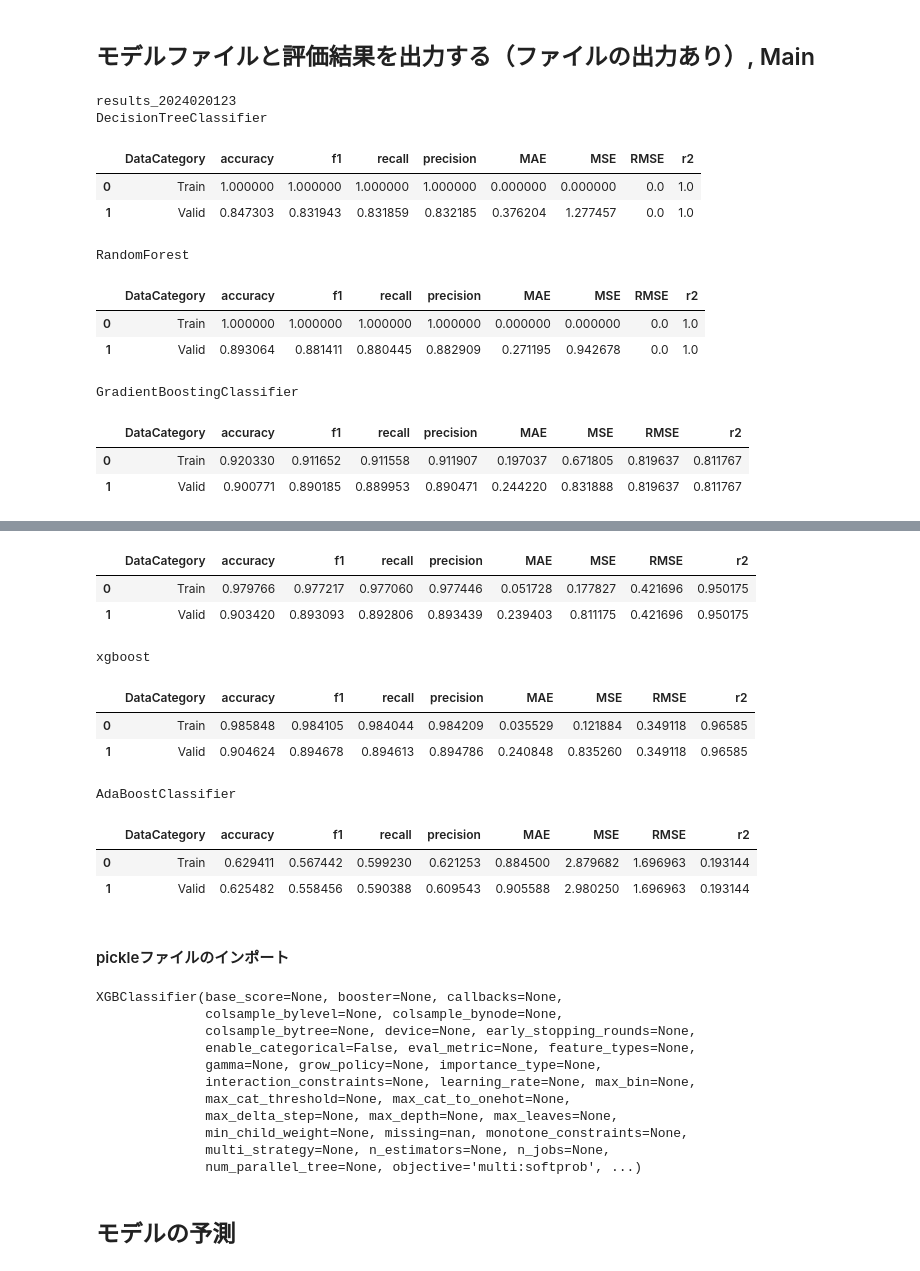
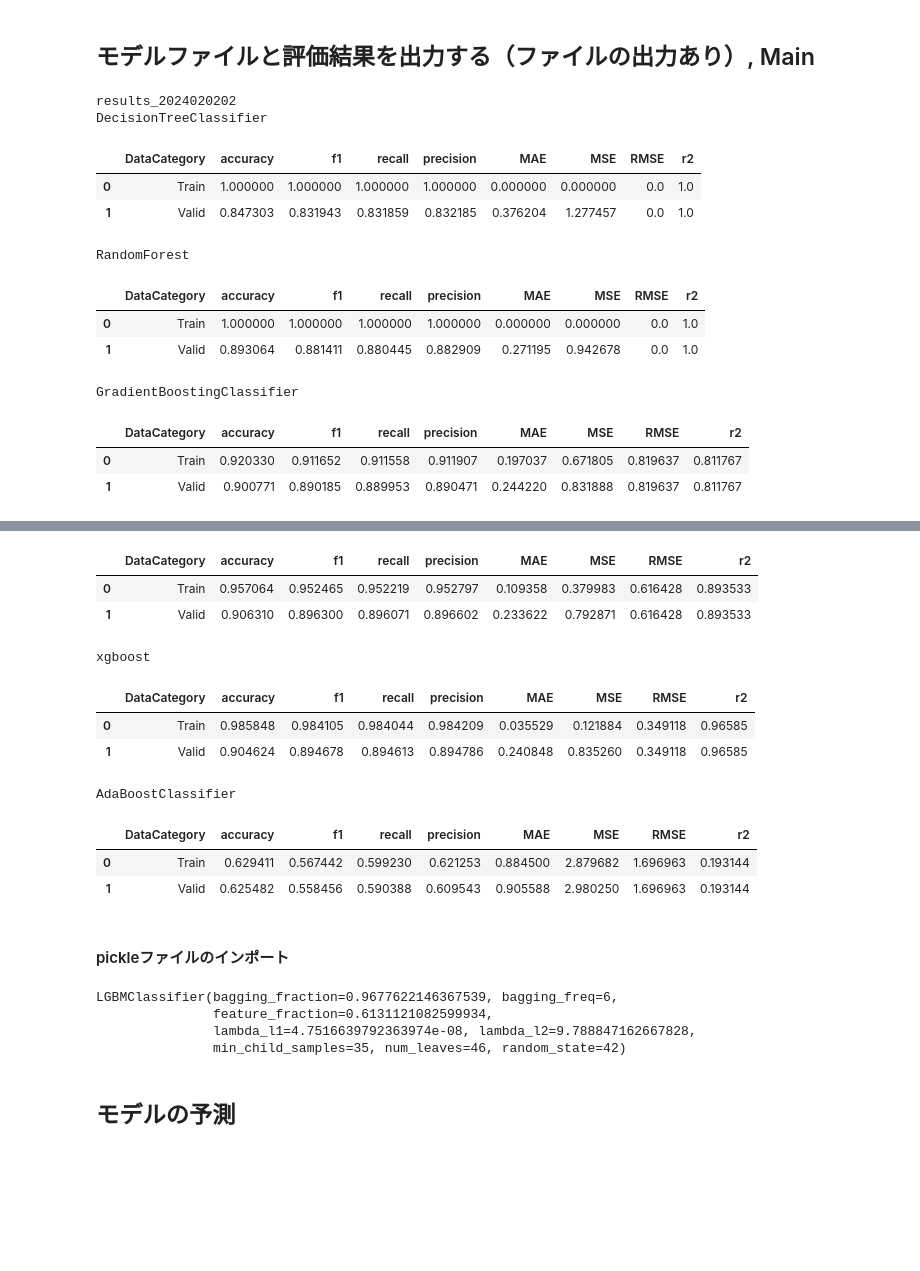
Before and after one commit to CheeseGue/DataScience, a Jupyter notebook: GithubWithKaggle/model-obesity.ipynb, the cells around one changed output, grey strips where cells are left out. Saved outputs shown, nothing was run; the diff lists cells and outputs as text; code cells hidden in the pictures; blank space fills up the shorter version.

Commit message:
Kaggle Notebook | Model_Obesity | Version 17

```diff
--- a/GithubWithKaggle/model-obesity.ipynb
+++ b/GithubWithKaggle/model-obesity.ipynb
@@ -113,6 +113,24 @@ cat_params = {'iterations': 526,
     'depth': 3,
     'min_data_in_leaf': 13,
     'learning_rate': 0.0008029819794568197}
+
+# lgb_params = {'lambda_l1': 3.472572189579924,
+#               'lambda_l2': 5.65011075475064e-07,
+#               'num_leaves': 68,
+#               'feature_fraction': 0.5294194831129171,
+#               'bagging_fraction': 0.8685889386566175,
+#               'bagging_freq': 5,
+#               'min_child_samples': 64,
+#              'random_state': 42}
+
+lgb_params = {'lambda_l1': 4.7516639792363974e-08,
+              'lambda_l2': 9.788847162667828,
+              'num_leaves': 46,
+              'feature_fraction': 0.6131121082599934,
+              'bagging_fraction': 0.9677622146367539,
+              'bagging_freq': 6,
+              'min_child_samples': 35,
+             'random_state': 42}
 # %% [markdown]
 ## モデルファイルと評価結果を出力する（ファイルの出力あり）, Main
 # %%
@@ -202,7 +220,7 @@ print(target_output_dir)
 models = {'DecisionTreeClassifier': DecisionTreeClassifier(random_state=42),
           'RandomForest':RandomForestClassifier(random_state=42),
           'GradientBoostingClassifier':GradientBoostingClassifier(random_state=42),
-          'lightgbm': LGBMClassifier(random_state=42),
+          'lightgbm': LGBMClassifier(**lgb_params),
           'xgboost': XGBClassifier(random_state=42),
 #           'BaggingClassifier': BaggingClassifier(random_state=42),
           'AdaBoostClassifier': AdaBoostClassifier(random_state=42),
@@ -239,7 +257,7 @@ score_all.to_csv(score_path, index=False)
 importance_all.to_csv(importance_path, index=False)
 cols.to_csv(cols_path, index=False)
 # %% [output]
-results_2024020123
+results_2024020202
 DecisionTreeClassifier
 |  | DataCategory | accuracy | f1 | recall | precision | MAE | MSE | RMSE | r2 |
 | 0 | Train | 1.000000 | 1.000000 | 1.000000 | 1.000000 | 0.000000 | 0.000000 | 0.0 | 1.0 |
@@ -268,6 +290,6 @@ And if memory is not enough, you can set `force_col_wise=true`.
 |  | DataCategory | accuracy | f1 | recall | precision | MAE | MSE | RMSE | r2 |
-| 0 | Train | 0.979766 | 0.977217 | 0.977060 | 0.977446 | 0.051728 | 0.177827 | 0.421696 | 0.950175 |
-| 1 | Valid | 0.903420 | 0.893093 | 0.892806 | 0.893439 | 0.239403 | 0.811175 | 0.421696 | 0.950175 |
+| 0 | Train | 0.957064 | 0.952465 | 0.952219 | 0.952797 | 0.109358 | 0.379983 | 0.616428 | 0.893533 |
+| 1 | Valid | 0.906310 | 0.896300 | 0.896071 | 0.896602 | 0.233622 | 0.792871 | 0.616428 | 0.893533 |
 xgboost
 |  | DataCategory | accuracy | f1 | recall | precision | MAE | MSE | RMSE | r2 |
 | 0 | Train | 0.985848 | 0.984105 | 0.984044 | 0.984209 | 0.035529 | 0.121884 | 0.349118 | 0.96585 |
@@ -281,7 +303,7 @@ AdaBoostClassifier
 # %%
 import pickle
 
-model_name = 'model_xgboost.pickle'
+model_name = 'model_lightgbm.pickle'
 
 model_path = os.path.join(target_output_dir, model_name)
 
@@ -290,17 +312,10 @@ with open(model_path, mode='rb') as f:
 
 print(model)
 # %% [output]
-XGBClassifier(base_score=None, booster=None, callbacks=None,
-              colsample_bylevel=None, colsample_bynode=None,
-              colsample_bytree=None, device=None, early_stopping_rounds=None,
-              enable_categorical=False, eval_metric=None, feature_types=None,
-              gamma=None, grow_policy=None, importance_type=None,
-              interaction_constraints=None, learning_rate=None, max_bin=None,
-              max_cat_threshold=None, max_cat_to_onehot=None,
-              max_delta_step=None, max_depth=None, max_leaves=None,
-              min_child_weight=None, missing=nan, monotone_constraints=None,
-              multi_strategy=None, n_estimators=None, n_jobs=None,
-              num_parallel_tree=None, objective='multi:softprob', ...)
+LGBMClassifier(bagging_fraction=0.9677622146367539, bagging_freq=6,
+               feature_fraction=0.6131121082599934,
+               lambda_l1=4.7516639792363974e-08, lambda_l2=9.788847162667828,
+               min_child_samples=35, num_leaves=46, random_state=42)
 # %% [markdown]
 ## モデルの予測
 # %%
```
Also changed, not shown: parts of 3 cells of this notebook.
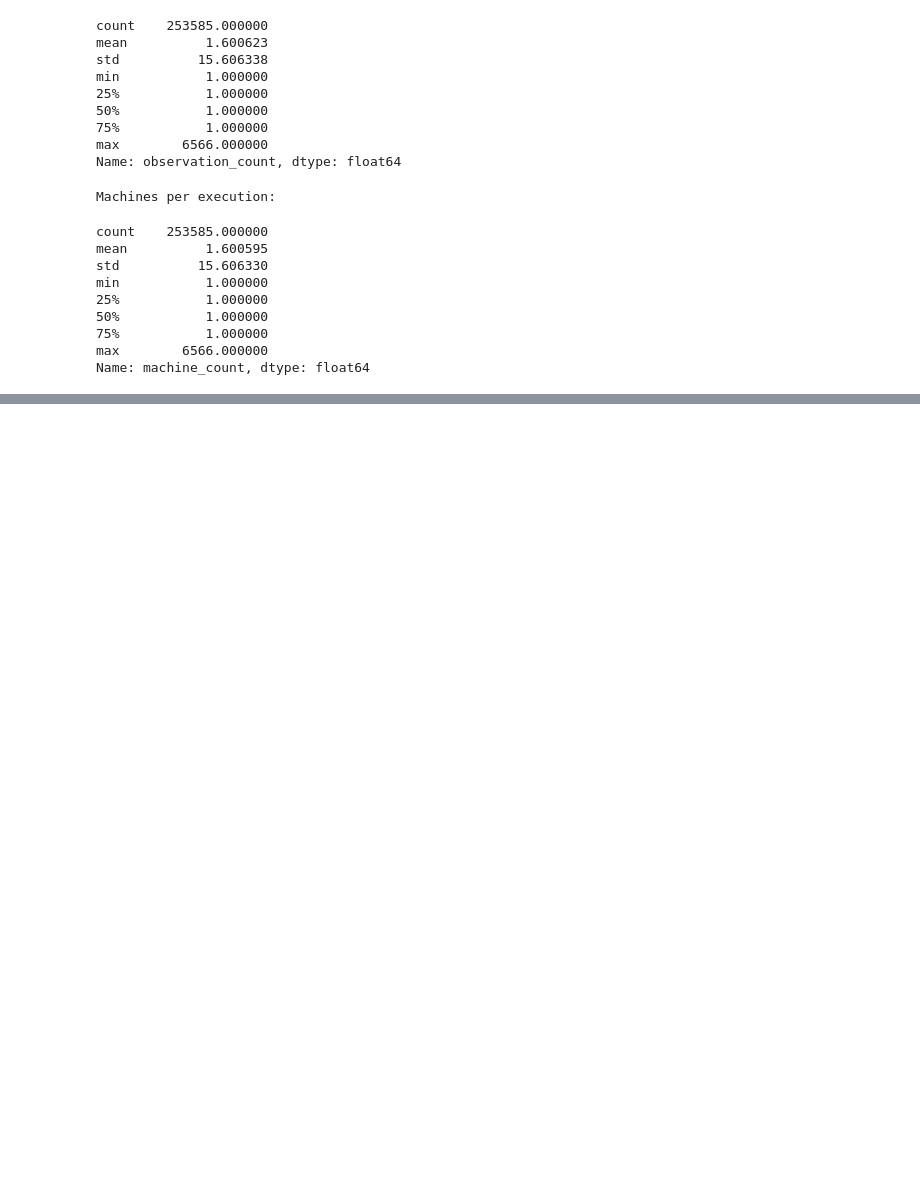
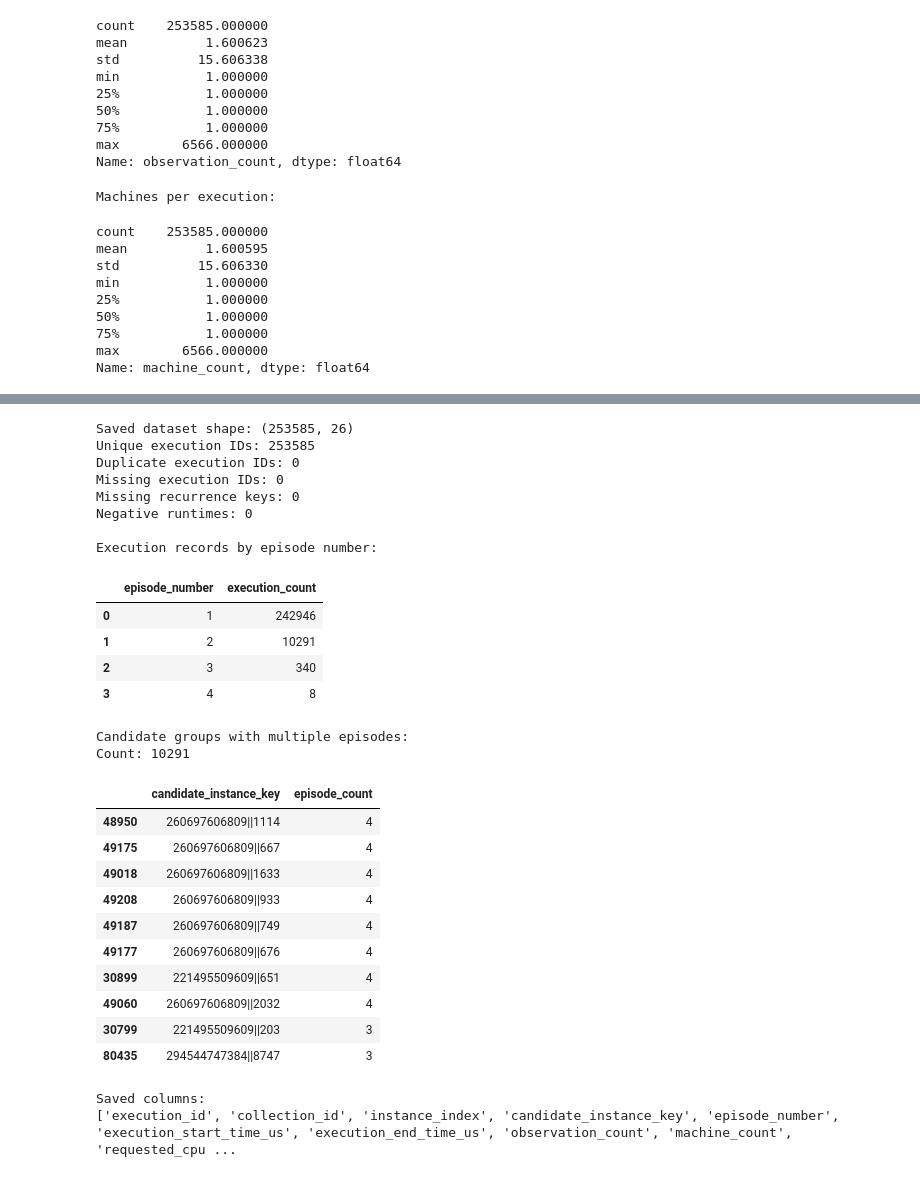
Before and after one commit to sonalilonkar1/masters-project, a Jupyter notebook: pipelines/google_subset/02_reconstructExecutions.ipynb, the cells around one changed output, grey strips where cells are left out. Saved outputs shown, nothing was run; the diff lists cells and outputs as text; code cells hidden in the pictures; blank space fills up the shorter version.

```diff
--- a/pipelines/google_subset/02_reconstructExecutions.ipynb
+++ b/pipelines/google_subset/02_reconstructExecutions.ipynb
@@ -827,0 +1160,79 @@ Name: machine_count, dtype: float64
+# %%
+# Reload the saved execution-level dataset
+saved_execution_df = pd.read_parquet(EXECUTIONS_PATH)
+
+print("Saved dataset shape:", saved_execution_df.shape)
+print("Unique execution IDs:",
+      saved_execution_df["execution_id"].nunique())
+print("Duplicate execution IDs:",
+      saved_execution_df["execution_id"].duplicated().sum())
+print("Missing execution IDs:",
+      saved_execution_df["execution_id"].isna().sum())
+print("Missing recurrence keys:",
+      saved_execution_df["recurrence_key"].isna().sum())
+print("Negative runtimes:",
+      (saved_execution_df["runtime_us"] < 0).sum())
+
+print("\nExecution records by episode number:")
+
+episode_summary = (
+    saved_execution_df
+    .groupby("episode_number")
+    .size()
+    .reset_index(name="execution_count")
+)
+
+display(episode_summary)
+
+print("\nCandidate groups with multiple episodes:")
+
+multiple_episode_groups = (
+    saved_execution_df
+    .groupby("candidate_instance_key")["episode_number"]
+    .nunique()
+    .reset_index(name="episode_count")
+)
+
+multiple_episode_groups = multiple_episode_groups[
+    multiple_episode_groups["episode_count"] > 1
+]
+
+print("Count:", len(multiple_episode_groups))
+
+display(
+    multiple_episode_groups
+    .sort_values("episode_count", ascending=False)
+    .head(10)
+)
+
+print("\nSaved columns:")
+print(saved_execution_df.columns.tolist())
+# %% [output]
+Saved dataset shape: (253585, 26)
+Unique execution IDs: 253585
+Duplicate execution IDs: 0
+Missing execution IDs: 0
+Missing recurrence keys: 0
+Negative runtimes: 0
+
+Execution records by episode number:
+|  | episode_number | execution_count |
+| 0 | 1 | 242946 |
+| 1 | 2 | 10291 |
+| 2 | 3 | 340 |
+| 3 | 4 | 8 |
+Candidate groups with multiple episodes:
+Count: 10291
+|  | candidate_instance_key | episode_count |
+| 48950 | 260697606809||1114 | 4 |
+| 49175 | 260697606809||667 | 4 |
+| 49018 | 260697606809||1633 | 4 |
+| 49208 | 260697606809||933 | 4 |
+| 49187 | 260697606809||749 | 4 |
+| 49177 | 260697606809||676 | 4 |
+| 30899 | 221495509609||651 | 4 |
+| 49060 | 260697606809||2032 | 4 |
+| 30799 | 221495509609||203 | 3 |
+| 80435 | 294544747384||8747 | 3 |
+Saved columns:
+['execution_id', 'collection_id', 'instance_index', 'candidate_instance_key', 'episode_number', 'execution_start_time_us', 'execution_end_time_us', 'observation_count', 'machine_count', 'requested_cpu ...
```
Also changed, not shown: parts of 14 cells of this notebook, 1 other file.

· · · · · · ·

• To do: After reading the entries above, state how many lines hold the word "this", with no text besides the number.

• Exercise result: 2